I'll also point out my initial starting point in this. That people go to enormous amounts of effort and put up with a ton of additional side effects and changes to their lifestyle just to avoid the much less impact causing, much less side effect causing, and frankly far more positive additional effects that doing the "exercise" side of "diet and exercise" entails. It's just baffling to me when people speak of all the time and effort and pain involved in something like this, when simple exercise would be far far more beneficial to them.
I spend approximately 2 hours a week total working out. That's it. 30 minutes in the morning, four days a week. About half of that is stretching and basic calesthenics, the other half either light weights (dumbells), or cardio. That's it. Yeah. It's a bit painful starting out, especially if your muscles haven't been worked for a while. But once you get into it, the benefits are amazing. I don't wake up with neck or back pain 3-4 days out of the week. I don't have to work to get out of a reclining chair. I can do things like lift my legs up and hold them out of the way if someone needs to get by, without straining. I have better core strength than I would otherwise. I don't get sick as often (seriously. used to get a cold or flu at least twice a year, now maybe once every other year, I'll succumb to something). And I look a hell of a lot better in the mirror.
And along the way? I don't have to worry much about what kinds of food I eat. I don't have to scan the menu at a restaurant for something that doesn't have any carbs in it (which is darn few things I imagine). I just need to keep the portions reasonable, and balance what I eat to a reasonable degree. I don't have to put up with any of the symptoms or "maybe a problem, but we don't know for sure" stuff. The "side effects" of even a modest regular exercise plan are all positive. Yet, despite this, we have so many people apparently so unwilling to just get out of their easy chairs and do some minor amount of exercise that they'll go through ridiculous hoops to avoid it.
And that, I simply don't get. I mean, I get that people don't do this. I have friends who own at least two or more pieces of exercise equipment, that they bought because they wanted to "get into shape", that are sitting collecting dust, while they are getting rounder and rounder, and complaining of all sorts of health problems. I've seen the same friends go on yo-yo diet after yo-yo diet, complaining all the way.

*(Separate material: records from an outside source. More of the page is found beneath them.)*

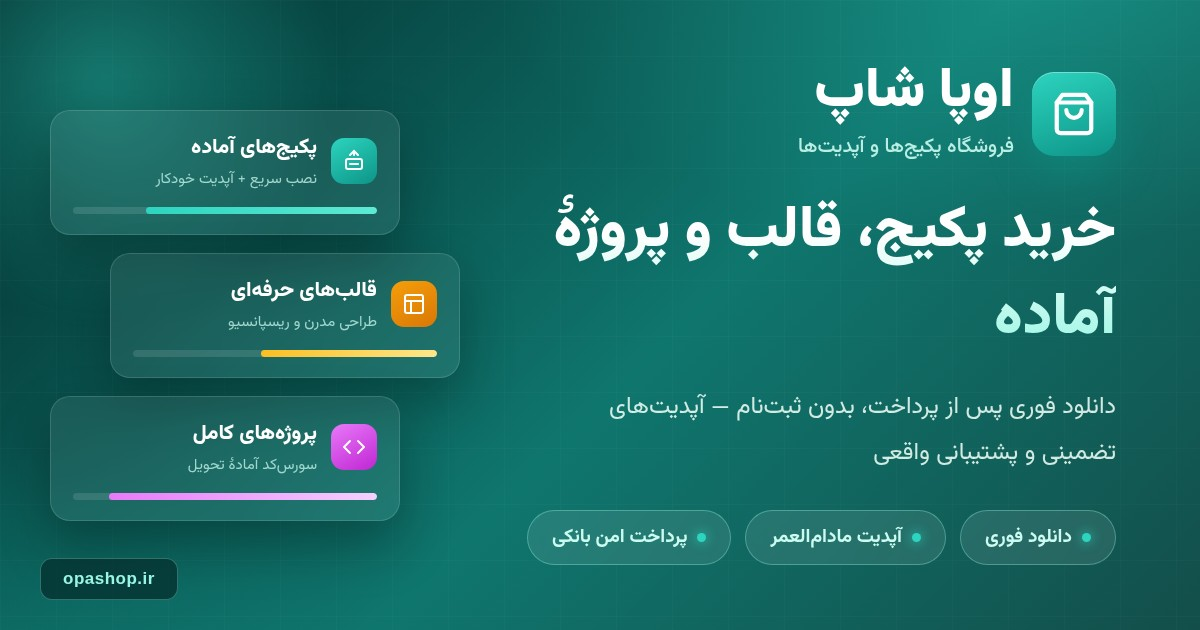
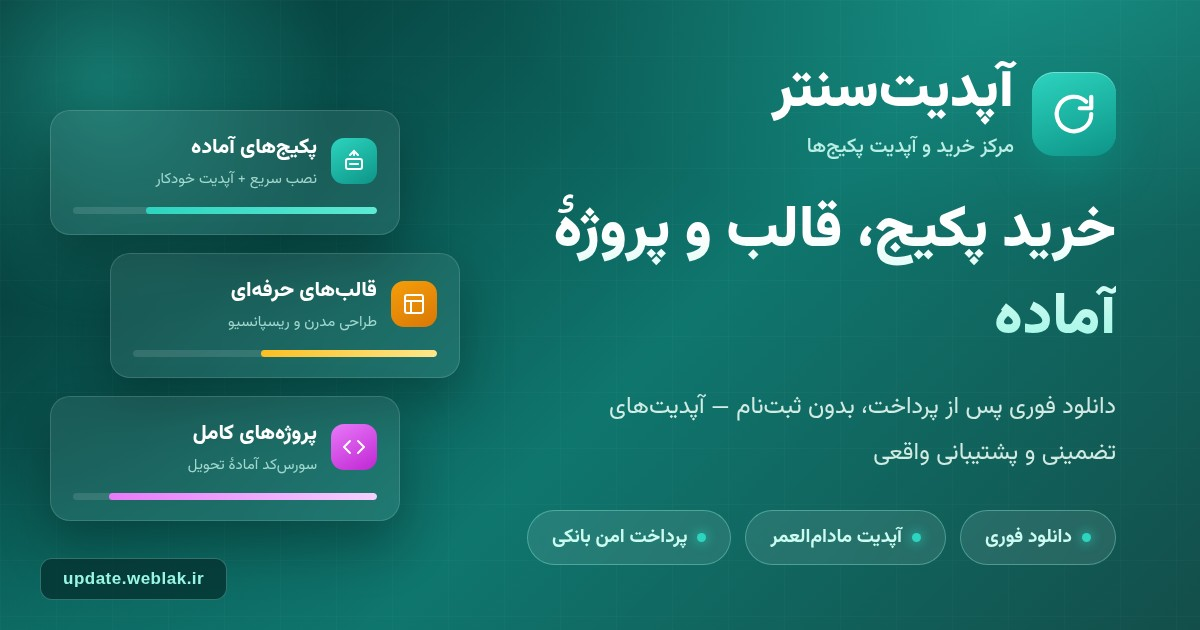
fix(seo): رفع ۵۰۰ صفحهٔ پکیجهای با دستهٔ متنی قدیمی (category?->name روی رشته) + فیکس FK رابطهٔ categoryModel که همیشه null میگشت + OG تصویر با برند آپدیتسنتر + تست رگرسیون

diff --git a/tests/Feature/SeoSystemTest.php b/tests/Feature/SeoSystemTest.php
@@ -3,6 +3,7 @@
 namespace Tests\Feature;
 
 use App\Livewire\Settings\SeoSettings;
+use App\Models\Category;
 use App\Models\Setting;
 use App\Models\Template;
 use App\Models\User;
@@ -148,6 +149,35 @@ class SeoSystemTest extends TestCase
             ->assertOk()
             ->assertSee('<title>عنوان سفارشی سئو', false)
             ->assertSee('<meta name="description" content="توضیح سفارشی سئو برای پکیج"', false);
+    }
+
+    /** گاتچای ۲۶+۲۷: پکیج با دستهٔ متنیِ قدیمی — رابطه با FK درست + سئو بدون خطای «name on string» */
+    public function test_package_with_legacy_category_string_renders_and_uses_category_model(): void
+    {
+        $cat = Category::create([
+            'type' => 'package',
+            'name' => 'افزونهٔ سئو',
+            'slug' => 'legacy-cat-'.uniqid(),
+            'is_active' => true,
+            'sort_order' => 50,
+        ]);
+
+        $package = $this->makePackage([
+            'name' => 'پکیج دستهٔ قدیمی',
+            'slug' => 'legacy-cat-pkg',
+            // ستون متنیِ قدیمی پر است — نباید سئو/صفحه را ۵۰۰ کند
+            'category' => 'افزونهٔ سئو',
+        ]);
+        $package->category_id = $cat->id;
+        $package->save();
+
+        // رابطه با FK صریح category_id باید مدل واقعی برگرداند (نه همیشه null)
+        $this->assertSame('افزونهٔ سئو', $package->categoryModel?->name);
+
+        // متای پکیج: اسکیما باید نام دستهٔ ساختاریافته را بگیرد و صفحه ۲۰۰ باشد
+        $this->get(route('shop.package', 'legacy-cat-pkg'))
+            ->assertOk()
+            ->assertSee('"applicationSubCategory":"افزونهٔ سئو"', false);
     }
 
     public function test_product_meta_fields_take_precedence(): void

diff --git a/app/Support/Seo.php b/app/Support/Seo.php
@@ -317,7 +317,9 @@ class Seo
                 'url' => '/packages/'.$package->slug,
                 'priceToman' => $price,
                 'currencyNote' => 'toman',
-                'category' => $package->category?->name,
+                // ⚠ categoryModel نه category — ستون متنیِ قدیمی category آبجکت نیست
+                // و «?->name» روی رشته برای پکیجهای قدیمی خطای ۵۰۰ میداد (گاتچای ۲۷)
+                'category' => $package->categoryModel?->name,
                 'rating' => $rating,
                 'version' => $package->latestVersion?->version,
                 'kind' => 'package',

diff --git a/app/Models/Package.php b/app/Models/Package.php
@@ -49,7 +49,9 @@ class Package extends Model
      */
     public function categoryModel(): BelongsTo
     {
-        return $this->belongsTo(Category::class);
+        // ⚠ FK صریح ضروری است: پیشفرض لاراول از نام متد «category_model_id» را حدس میزد
+        // در حالی که ستون واقعی category_id است → رابطه همیشه null برمیگشت (گاتچای ۲۶)
+        return $this->belongsTo(Category::class, 'category_id');
     }
 
     public function versions(): HasMany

And when I suggest politely that maybe they should use the treadmill or exercise bike they have, they say something like "it's too hard", or "it doesn't work". Well, yeah. If you do it a few times for a week or two and then stop, you wont notice anything. It's a long haul sort of thing. But the long term health benefits are well worth it.
So what I don't get is *why* people do this. But they do. Such is human nature, I guess. Edited, Apr 1st 2019 3:46pm by gbaji